Revision tracking records:
● ● ●
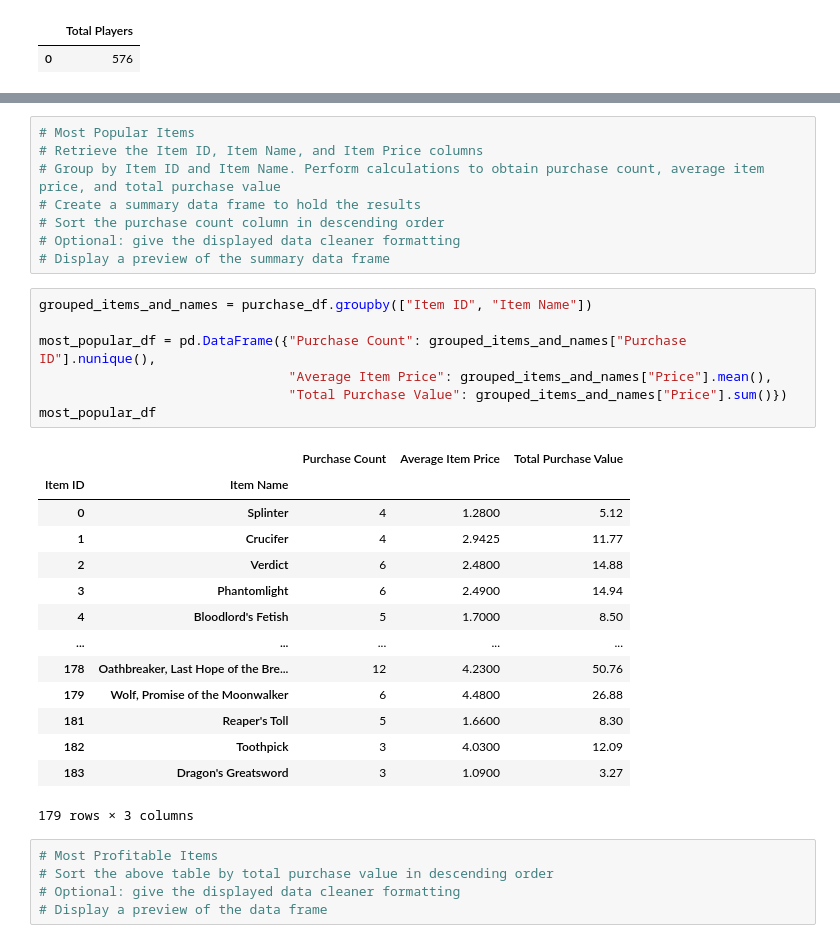
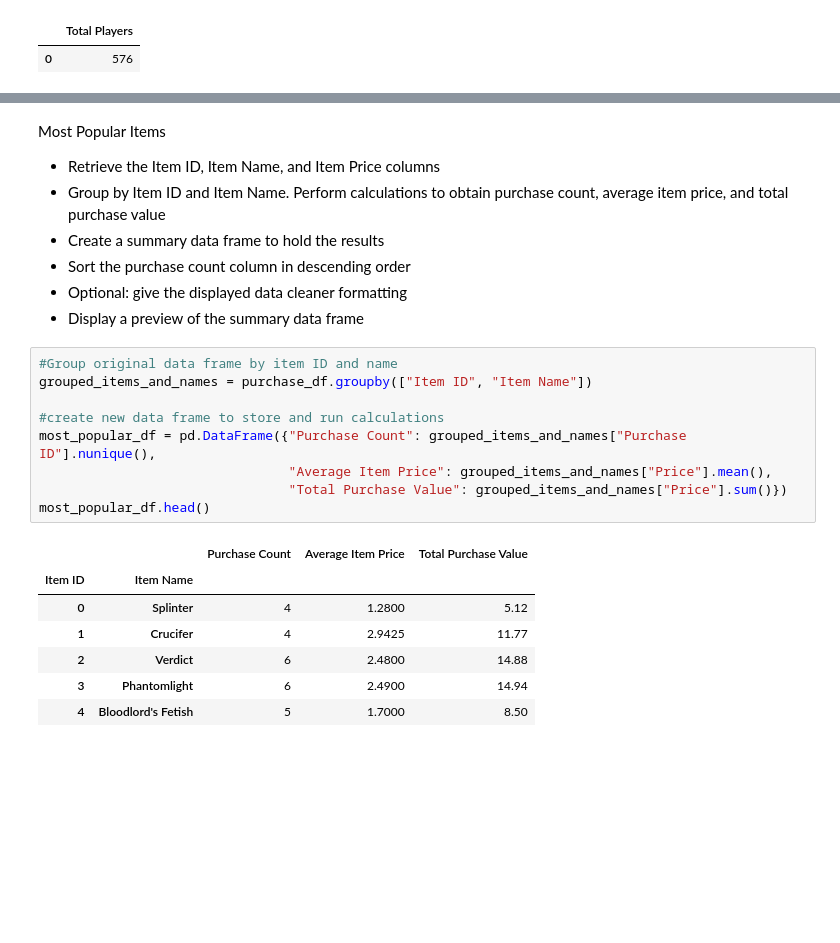
Before and after one commit to corriethomas/Pandas-Challenge, a Jupyter notebook: HeroesOfPymoli/Heroes_Notebook-Copy1.ipynb, the cells around one changed output, grey strips where cells are left out. Drawn from its saved outputs; the diff is of its cells as text; blank space fills up the shorter version.

```diff
--- a/HeroesOfPymoli/Heroes_Notebook-Copy1.ipynb
+++ b/HeroesOfPymoli/Heroes_Notebook-Copy1.ipynb
@@ -179,35 +193,25 @@ top_spenders_df
-# %%
-# Most Popular Items
-# Retrieve the Item ID, Item Name, and Item Price columns
-# Group by Item ID and Item Name. Perform calculations to obtain purchase count, average item price, and total purchase value
-# Create a summary data frame to hold the results
-# Sort the purchase count column in descending order
-# Optional: give the displayed data cleaner formatting
-# Display a preview of the summary data frame
+# %% [markdown]
+Most Popular Items
+- Retrieve the Item ID, Item Name, and Item Price columns
+- Group by Item ID and Item Name. Perform calculations to obtain purchase count, average item price, and total purchase value
+- Create a summary data frame to hold the results
+- Sort the purchase count column in descending order
+- Optional: give the displayed data cleaner formatting
+- Display a preview of the summary data frame
 # %%
+#Group original data frame by item ID and name
 grouped_items_and_names = purchase_df.groupby(["Item ID", "Item Name"])
 
+#create new data frame to store and run calculations
 most_popular_df = pd.DataFrame({"Purchase Count": grouped_items_and_names["Purchase ID"].nunique(),
                                 "Average Item Price": grouped_items_and_names["Price"].mean(),
                                 "Total Purchase Value": grouped_items_and_names["Price"].sum()})
-most_popular_df
+most_popular_df.head()
 # %% [output]
 |  |  | Purchase Count | Average Item Price | Total Purchase Value |
 | Item ID | Item Name |  |  |  |
 | 0 | Splinter | 4 | 1.2800 | 5.12 |
 | 1 | Crucifer | 4 | 2.9425 | 11.77 |
 | 2 | Verdict | 6 | 2.4800 | 14.88 |
 | 3 | Phantomlight | 6 | 2.4900 | 14.94 |
 | 4 | Bloodlord's Fetish | 5 | 1.7000 | 8.50 |
-| ... | ... | ... | ... | ... |
-| 178 | Oathbreaker, Last Hope of the Bre... | 12 | 4.2300 | 50.76 |
-| 179 | Wolf, Promise of the Moonwalker | 6 | 4.4800 | 26.88 |
-| 181 | Reaper's Toll | 5 | 1.6600 | 8.30 |
-| 182 | Toothpick | 3 | 4.0300 | 12.09 |
-| 183 | Dragon's Greatsword | 3 | 1.0900 | 3.27 |
-179 rows × 3 columns
-# %%
-# Most Profitable Items
-# Sort the above table by total purchase value in descending order
-# Optional: give the displayed data cleaner formatting
-# Display a preview of the data frame
```
Also changed, not shown: parts of 19 cells of this notebook.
● ● ●
Problem description: Looking only at the data above, say how many of its lines contain the string "results", and nothing more.

Task answer: 2